→ **Exercise**:
The records below are made of lines; count those holding the word "views" and give the number only.

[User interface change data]
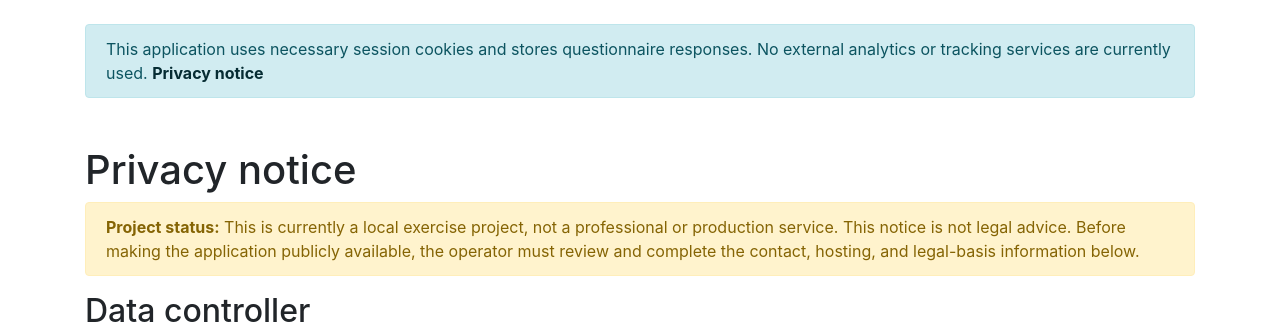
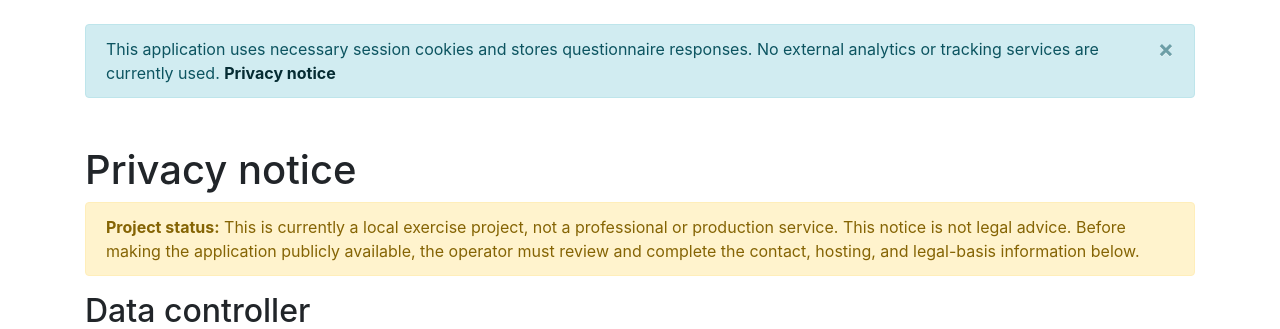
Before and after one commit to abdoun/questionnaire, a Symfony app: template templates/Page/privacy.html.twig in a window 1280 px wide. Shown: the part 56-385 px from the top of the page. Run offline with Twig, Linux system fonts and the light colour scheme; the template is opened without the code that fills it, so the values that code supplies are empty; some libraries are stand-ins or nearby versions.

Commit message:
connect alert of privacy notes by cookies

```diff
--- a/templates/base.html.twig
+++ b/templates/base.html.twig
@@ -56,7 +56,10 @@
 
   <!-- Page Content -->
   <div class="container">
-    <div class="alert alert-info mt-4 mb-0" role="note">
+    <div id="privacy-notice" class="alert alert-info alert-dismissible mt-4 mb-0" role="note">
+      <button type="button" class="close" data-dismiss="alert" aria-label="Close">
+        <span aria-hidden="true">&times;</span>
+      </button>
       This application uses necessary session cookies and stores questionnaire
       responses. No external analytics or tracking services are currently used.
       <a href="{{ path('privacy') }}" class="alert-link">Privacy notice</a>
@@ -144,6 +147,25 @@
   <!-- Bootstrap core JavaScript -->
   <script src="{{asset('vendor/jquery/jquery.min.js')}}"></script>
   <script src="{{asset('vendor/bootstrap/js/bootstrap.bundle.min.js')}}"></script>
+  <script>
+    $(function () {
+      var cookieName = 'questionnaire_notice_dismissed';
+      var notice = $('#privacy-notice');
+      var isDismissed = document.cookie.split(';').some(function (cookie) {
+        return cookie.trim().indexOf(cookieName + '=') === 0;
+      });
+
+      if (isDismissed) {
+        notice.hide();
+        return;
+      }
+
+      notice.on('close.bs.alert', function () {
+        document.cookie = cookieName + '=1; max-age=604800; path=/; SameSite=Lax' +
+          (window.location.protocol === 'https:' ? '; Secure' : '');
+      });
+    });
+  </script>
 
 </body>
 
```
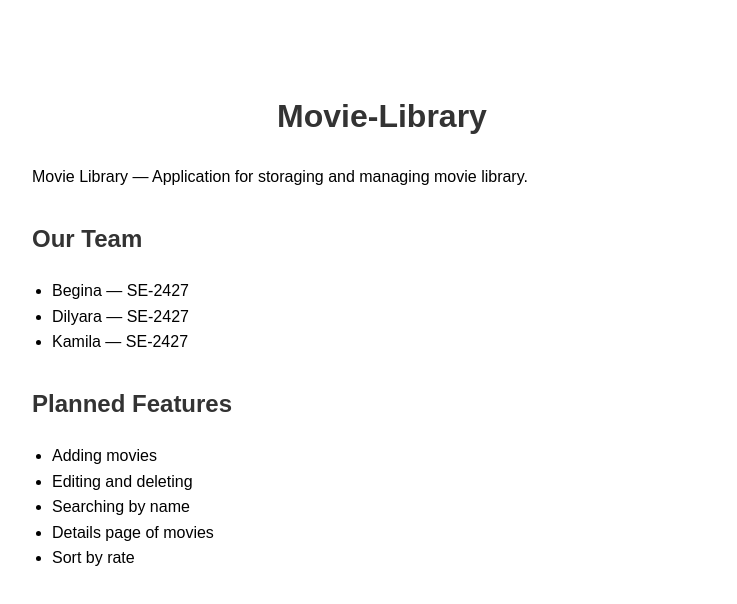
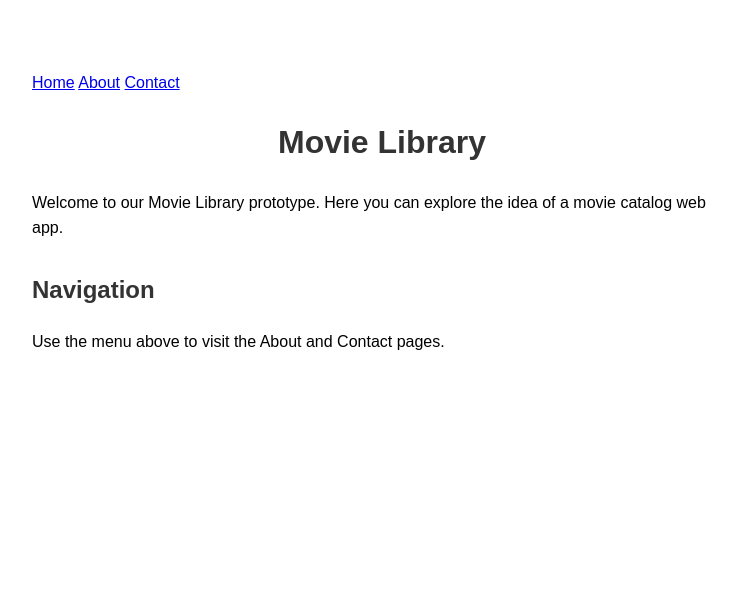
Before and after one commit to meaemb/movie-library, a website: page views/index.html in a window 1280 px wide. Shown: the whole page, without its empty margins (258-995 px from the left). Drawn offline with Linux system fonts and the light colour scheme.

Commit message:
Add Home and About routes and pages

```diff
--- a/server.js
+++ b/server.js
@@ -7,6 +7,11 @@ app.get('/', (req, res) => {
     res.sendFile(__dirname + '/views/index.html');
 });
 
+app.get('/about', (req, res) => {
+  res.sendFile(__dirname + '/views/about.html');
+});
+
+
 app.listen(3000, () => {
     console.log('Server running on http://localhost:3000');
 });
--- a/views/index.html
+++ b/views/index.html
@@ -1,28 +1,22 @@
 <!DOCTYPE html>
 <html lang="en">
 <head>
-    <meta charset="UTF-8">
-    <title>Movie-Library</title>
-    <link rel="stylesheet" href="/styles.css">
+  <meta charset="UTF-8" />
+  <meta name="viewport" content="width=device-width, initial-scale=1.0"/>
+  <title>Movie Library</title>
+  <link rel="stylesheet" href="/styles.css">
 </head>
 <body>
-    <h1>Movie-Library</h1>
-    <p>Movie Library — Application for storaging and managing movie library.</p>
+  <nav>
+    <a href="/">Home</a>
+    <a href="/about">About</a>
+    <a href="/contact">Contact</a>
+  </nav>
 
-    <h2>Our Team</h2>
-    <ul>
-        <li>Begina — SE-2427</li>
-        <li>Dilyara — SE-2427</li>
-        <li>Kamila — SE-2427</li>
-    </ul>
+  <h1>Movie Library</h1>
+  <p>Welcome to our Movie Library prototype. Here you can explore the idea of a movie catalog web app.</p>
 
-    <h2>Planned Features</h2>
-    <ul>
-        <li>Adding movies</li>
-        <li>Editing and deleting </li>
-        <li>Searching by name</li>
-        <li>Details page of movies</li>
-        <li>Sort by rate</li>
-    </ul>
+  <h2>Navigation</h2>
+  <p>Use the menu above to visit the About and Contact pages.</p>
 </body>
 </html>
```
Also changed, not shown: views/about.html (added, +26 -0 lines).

→ **Exercise output**:
6